In Bernanke's words: on economy, jobs, inflation

Some factors that are weighing on the economy may lift by the end of this year, spurring growth. But the expiration of tax cuts and mandatory spending cuts loom as longer-term threats.

Fed Chairman Ben Bernanke made those and other observations in a news conference Wednesday. Some highlights:

— IMPROVING ECONOMY. Bernanke explained why the Fed said Wednesday that growth may "pick up gradually": "Some of the headwinds that have been affecting our recovery, such as the housing markets, financial stresses, credit tightness, and so on ... we hope will be lifting over time and will allow the economy to grow more quickly."

— THREAT TO GROWTH. A Social Security tax cut and income tax cuts are set to expire at the end of this year. Automatic spending cuts are also set to kick in. "If all the tax increases and spending cuts ... which would take place absent any congressional action were to occur on Jan. 1st, that that would be a significant risk to the recovery."

— WEATHER EFFECT: Some of the big gains in hiring over the winter probably occurred because unseasonably warm weather resulted in more construction projects and factory activity than usual, Bernanke said. Warm weather "made perhaps January and February artificially strong and March perhaps artificially a little bit weak."

— FED'S NEXT STEPS. Bernanke made clear that if the economy slows, the Fed could take further steps to boost growth. Its previous efforts included buying Treasury bonds to try to lower long-term interest rates. "Those tools remain very much on the table," Bernanke said.

— LOW RATES. Bernanke made clear that the economy isn't healthy enough to justify ending the Fed's record-low interest rate policies: "I think it's a little premature to declare victory."

— INFLATION TEMPORARY. Bernanke noted that higher gas prices have pushed up inflation: "But we expect that to pass through the system, and assuming no new shocks in the oil sector, inflation ought to moderate to about 2 percent later this year." The Fed's preferred inflation measure shows that prices rose 2.3 percent in the 12 months that ended in February.

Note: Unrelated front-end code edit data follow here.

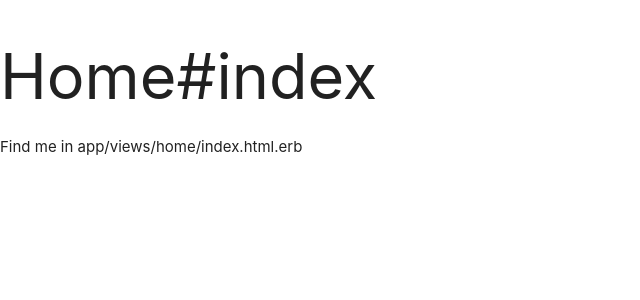
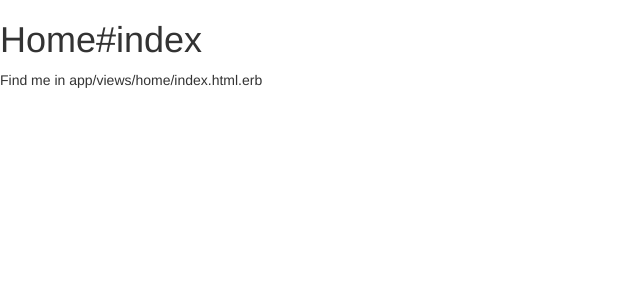
Before and after one commit to Sudok/gmovie, a Rails app: page / in a window 1280 px wide. Shown: the top 300 px of the page, without its empty margins (0-640 px from the left). Run offline with Rails 7, Linux system fonts and the light colour scheme; style sheets or scripts are compiled from the project's sources; some libraries are stand-ins or nearby versions.

Commit message:
installing bootstrap gem

```diff
--- a/app/assets/javascripts/application.js
+++ b/app/assets/javascripts/application.js
@@ -12,6 +12,7 @@
 //
 //= require jquery
 //= require jquery_ujs
+//= require bootstrap-sprockets
 //= require turbolinks
 //= require materialize-sprockets
 //= require_tree .
--- a/app/assets/stylesheets/application.scss
+++ b/app/assets/stylesheets/application.scss
@@ -1,2 +1,4 @@
 @import "materialize";
 @import "material_icons";
+@import "bootstrap-sprockets";
+@import "bootstrap";
```
Also changed, not shown: Gemfile, Gemfile.lock.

— FED'S INFLATION STANCE: "We, the Federal Reserve, have spent 30 years building up credibility for low and stable inflation, which has proved extremely valuable in that we've been able to take strong accommodative actions in the last four, five years to support the economy."

— FRUSTRATING RECOVERY. When asked what the most frustrating aspect of the economic recovery is, Bernanke said: "Here we are almost three years from the beginning of the expansion, and the unemployment rate is still over 8 percent. ... It's been a very long slog."